The heath forest floor transplant that we will use for the Movable Bilberry Pad has arrived! Piiraisen Viherpalvelu delivered and installed the transplant swiftly. The forest floor transplant is shipped in a 2 m (6 ft) wide roll that contains 5 meters (16 ft) of heath ”carpet”. The transplant contains bilberry and lingonberry shrubs, various mosses, heather, crowberry and some other forest floor plants. For our installation we received 20 m2 of transplant that will be watered and cared for during the summer. In the fall we will move the healthiest plants to movable containers and take them to Maijala service center for the elderly in Kangasala.
In Rotterdam we saw this fabulous Bobbing Forest installation by the Dutch artist Jorge Bakker. The installation consists of floating buoys that have live trees planted in them. In the winds and waves of the Rijnhaven bay, the trees bob and sway around beautifully. The Bobbing Forest creates an interesting, new type of forest close to a very concrete-jungle part of Rotterdam. Kudos for the people who have made this happen!
The Portable Farm was successfully planted and is now ready for the summer. Thanks to the amazing people at Maijala service center!
The first phase of planting for the Portable Farm was carried out successfully. The brisk residents of the Maijala service center in Kangasala planted the seedlings of useful plants and flowers very quickly. The weather was a bit cold, but let’s hope at least some of the plants will survive and prosper! We also planted a family apple tree that has branches from 4 different apple varieties. We’ll see if we get proper harvest already this year.
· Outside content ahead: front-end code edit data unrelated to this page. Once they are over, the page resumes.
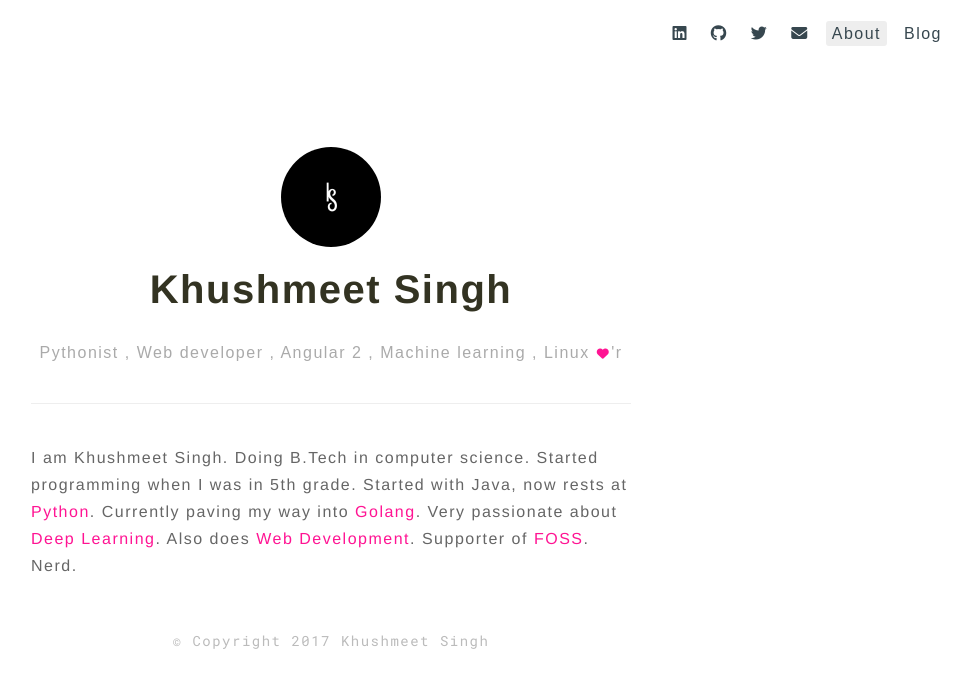
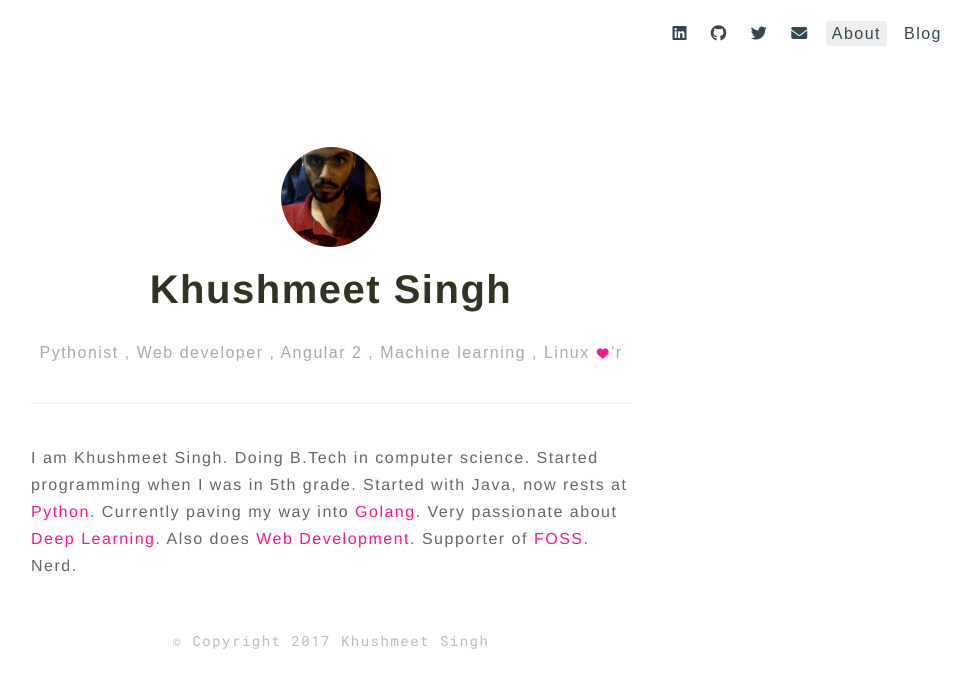
Before and after one commit to khushmeeet/khushmeeet.github.io, a Jekyll site: the page built from index.html, in a window 1280 px wide. Shown: the top 688 px of the page, without its empty margins (309-1280 px from the left). Built offline with Jekyll 4.4.1, drawn with Linux system fonts in a browser that asks for light colours; nearby versions of some CDN libraries; some web fonts are replaced.

Commit message:
new profile image

```diff
--- a/_layouts/header.html
+++ b/_layouts/header.html
@@ -4,7 +4,7 @@ layout: default
 <div class="home">
     <section class="animated">
         <header>
-            <img class="head-img" src="{{site.url}}/assets/ksdrbl.png" alt="Khushmeet Singh">
+            <img class="head-img" src="{{site.url}}/assets/khushmeet.jpeg" alt="Khushmeet Singh">
             <h1 class="home-heading">Khushmeet Singh</h1>
             <p>Pythonist , Web developer , Angular 2 , Machine learning , Linux <i class="fa fa-heart heart" aria-hidden="true" style="font-size:12px;"></i>'r </p>
         </header>
```
Also changed, not shown: assets/khushmeet.jpeg (added).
The spring has been really cold in Finland but finally it’s getting a tad warmer. We are preparing to plant the first phase of the Movable Bilberry Pad project with the residents of Maijala service center in Kangasala. The project is funded by Kone Foundation & the Finnish Cultural Fund and very generously sponsored by Messupuu and Piiraisen Viherpalvelu. A Big Thank you to all of them for making this project possible!